Variable values that are deemed “sensitive” based on the variable name will be masked in the UI automatically. See Masking sensitive data for more details.
By default, Airflow requires users to specify a password prior to login. You can use the following CLI commands to create an account:
# create an admin user airflow users create \ --username admin \ --firstname Peter \ --lastname Parker \ --role Admin \ --email firstname.lastname@example.org
To deactivate the authentication and allow users to be identified as Anonymous, the following entry
$AIRFLOW_HOME/webserver_config.py needs to be set with the desired role that the Anonymous
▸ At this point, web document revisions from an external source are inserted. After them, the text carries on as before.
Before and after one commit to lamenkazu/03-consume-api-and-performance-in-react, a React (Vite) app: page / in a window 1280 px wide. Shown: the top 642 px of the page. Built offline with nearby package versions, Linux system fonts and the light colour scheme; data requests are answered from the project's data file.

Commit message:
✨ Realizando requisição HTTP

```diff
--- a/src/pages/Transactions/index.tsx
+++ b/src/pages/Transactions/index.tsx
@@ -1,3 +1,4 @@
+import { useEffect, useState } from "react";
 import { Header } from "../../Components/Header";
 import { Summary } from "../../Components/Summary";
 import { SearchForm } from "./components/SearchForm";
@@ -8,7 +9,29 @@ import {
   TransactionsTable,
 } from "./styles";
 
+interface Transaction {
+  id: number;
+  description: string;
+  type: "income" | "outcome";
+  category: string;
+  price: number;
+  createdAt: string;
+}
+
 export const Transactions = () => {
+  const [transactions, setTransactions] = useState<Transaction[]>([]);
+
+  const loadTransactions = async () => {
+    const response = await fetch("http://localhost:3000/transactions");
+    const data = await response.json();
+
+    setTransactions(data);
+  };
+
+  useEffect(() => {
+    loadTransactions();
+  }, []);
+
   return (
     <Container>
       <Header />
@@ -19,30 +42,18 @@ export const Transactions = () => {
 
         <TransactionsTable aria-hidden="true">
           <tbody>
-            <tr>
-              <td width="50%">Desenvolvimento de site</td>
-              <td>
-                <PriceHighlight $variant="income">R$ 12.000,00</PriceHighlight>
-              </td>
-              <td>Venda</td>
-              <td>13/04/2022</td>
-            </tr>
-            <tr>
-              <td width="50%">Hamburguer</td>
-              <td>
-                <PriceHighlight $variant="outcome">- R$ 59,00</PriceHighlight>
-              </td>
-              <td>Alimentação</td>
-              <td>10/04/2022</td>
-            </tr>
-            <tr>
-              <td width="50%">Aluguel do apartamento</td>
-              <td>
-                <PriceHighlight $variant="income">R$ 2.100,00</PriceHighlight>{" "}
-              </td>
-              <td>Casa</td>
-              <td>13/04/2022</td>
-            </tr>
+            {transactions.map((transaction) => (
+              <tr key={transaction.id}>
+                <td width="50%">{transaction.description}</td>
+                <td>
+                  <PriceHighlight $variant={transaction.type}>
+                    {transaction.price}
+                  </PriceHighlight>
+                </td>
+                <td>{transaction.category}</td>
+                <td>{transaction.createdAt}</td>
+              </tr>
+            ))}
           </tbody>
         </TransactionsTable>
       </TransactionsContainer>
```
user will have by default:
AUTH_ROLE_PUBLIC = 'Admin'
Be sure to checkout API for securing the API.
Airflow uses the config parser of Python. This config parser interpolates
‘%’-signs. Make sure escape any
% signs in your config file (but not
environment variables) as
%%, otherwise Airflow might leak these
passwords on a config parser exception to a log.
One of the simplest mechanisms for authentication is requiring users to specify a password before logging in.
Please use command line interface
airflow users create to create accounts, or do that in the UI.
Since Airflow 2.0, the default UI is the Flask App Builder RBAC. A
webserver_config.py configuration file
is automatically generated and can be used to configure the Airflow to support authentication
methods like OAuth, OpenID, LDAP, REMOTE_USER.
The default authentication option described in the Web Authentication section is related
with the following entry in the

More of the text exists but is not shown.